■ Source data ■
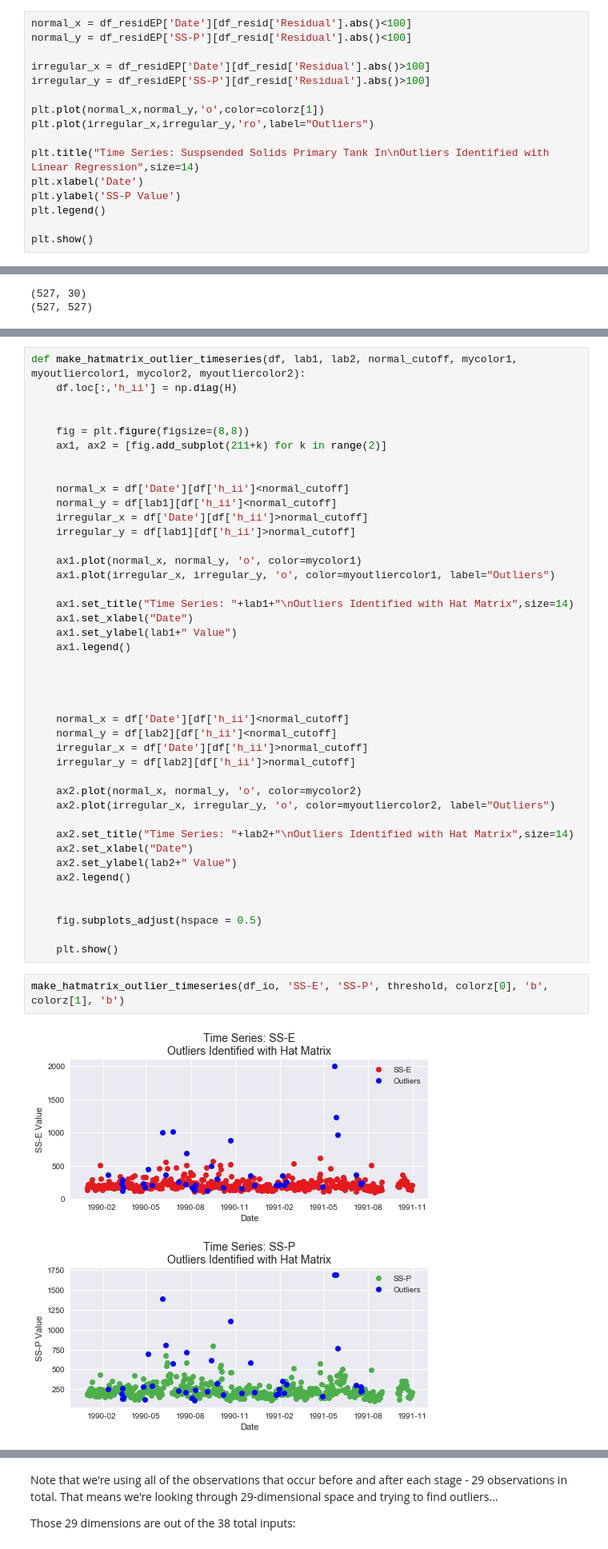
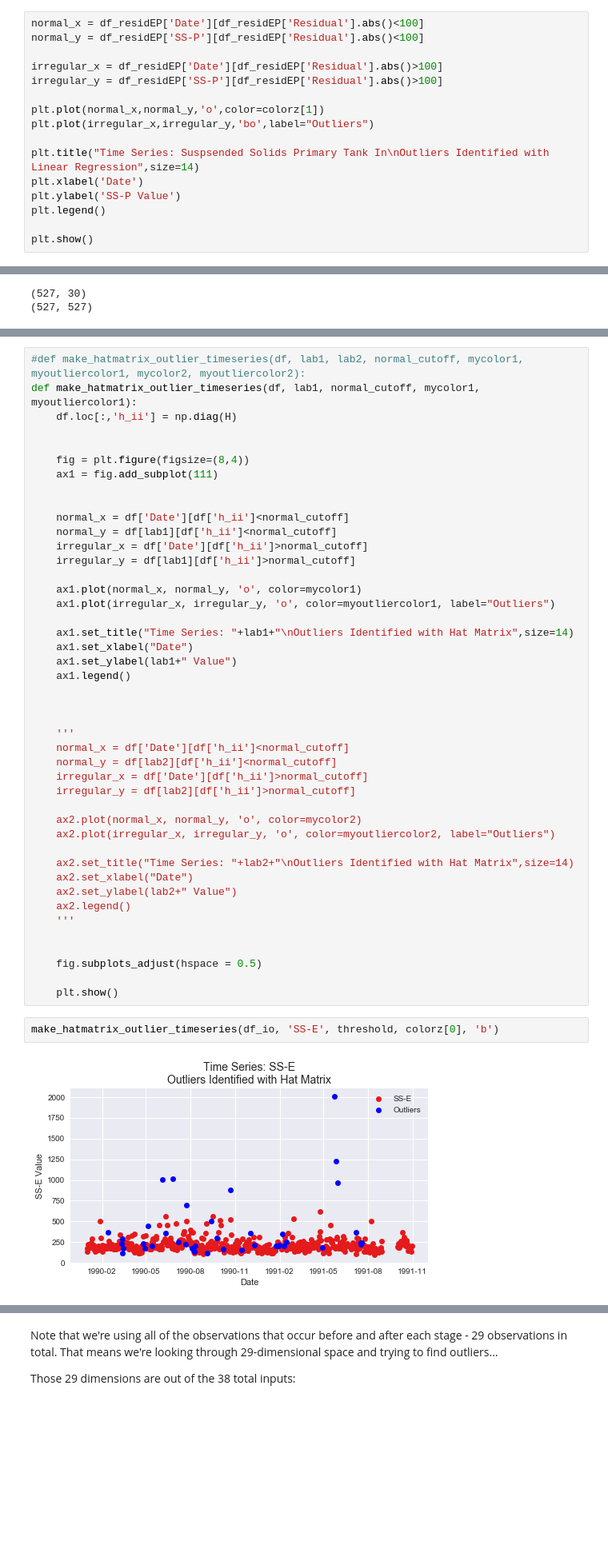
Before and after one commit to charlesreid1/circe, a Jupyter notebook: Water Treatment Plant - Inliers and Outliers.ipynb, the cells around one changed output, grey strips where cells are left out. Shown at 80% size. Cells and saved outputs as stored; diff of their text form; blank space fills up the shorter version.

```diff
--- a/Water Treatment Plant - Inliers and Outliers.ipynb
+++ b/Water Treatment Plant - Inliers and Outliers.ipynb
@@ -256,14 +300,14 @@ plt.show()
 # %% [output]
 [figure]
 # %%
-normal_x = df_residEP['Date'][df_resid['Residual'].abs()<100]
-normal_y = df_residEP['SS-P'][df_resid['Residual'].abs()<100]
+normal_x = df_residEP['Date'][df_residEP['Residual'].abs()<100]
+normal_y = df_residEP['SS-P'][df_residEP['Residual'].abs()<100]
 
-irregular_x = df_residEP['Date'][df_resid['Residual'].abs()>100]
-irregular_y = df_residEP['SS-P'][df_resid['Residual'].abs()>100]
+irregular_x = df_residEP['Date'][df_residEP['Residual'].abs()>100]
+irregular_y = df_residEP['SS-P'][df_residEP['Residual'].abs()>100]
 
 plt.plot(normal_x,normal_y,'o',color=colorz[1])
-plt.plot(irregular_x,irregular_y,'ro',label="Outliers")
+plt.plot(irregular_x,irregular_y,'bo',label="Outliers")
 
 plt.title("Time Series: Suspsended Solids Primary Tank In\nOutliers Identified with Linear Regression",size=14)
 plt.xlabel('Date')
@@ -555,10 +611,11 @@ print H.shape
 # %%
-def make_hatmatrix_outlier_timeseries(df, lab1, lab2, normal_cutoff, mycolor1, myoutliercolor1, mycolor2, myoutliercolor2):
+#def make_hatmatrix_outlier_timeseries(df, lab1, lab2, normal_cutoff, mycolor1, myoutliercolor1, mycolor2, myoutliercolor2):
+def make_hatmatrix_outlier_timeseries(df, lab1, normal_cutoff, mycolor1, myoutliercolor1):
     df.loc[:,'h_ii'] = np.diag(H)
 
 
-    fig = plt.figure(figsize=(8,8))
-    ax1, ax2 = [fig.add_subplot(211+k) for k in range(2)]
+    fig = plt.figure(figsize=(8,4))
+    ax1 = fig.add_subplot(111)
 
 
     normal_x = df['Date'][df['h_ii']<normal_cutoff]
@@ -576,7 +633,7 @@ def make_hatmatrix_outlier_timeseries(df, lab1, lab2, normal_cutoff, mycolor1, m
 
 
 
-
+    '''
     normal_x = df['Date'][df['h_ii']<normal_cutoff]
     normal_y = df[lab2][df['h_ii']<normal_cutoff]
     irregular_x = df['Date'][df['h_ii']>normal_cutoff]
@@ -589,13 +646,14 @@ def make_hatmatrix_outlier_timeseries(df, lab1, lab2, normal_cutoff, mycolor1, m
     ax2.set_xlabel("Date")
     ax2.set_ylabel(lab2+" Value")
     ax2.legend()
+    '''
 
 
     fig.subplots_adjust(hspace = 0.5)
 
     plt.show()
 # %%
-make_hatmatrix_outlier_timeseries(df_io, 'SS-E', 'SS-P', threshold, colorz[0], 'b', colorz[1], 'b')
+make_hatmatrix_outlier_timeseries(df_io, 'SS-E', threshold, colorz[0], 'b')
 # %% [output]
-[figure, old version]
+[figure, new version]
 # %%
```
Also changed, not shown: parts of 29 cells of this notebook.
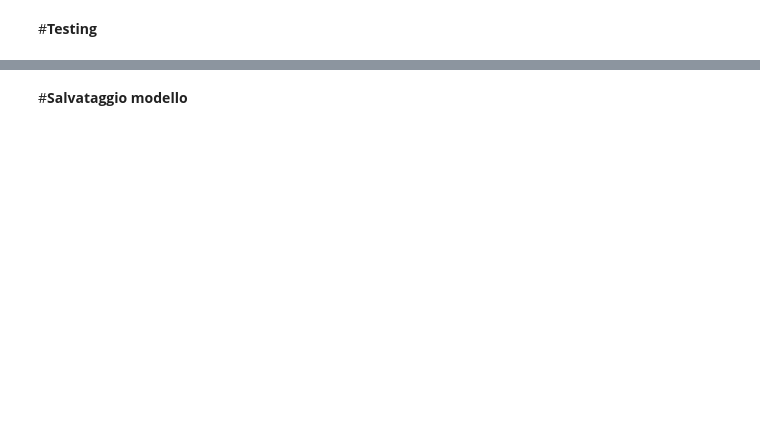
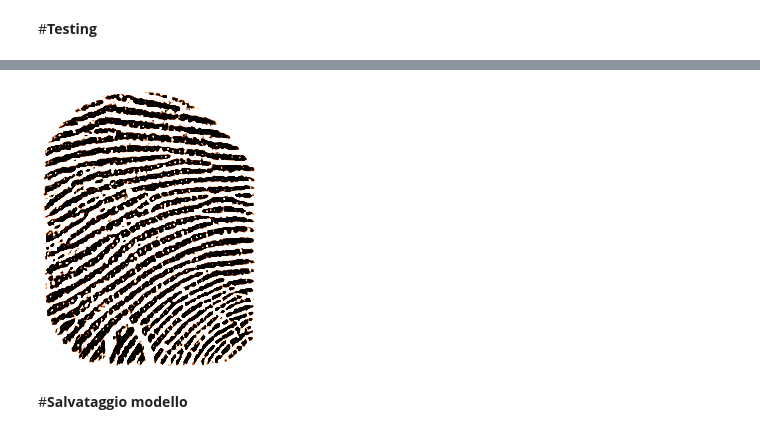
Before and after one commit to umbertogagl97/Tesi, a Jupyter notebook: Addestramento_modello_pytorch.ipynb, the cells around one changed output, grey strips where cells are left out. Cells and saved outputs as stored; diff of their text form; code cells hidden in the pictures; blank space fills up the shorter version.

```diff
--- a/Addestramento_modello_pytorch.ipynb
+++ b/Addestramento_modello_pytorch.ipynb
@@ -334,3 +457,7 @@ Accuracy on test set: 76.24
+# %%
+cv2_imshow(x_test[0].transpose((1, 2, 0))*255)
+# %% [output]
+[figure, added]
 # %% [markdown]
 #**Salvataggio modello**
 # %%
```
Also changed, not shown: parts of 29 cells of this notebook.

■ Exercise brief ■
Starting at the line that contains "Before and after one commit to umbertogagl97/Tesi, a", write out every line through the end of the entries, exactly and with nothing added.

■ Response to the task ■
Before and after one commit to umbertogagl97/Tesi, a Jupyter notebook: Addestramento_modello_pytorch.ipynb, the cells around one changed output, grey strips where cells are left out. Cells and saved outputs as stored; diff of their text form; code cells hidden in the pictures; blank space fills up the shorter version.

```diff
--- a/Addestramento_modello_pytorch.ipynb
+++ b/Addestramento_modello_pytorch.ipynb
@@ -334,3 +457,7 @@ Accuracy on test set: 76.24
+# %%
+cv2_imshow(x_test[0].transpose((1, 2, 0))*255)
+# %% [output]
+[figure, added]
 # %% [markdown]
 #**Salvataggio modello**
 # %%
```
Also changed, not shown: parts of 29 cells of this notebook.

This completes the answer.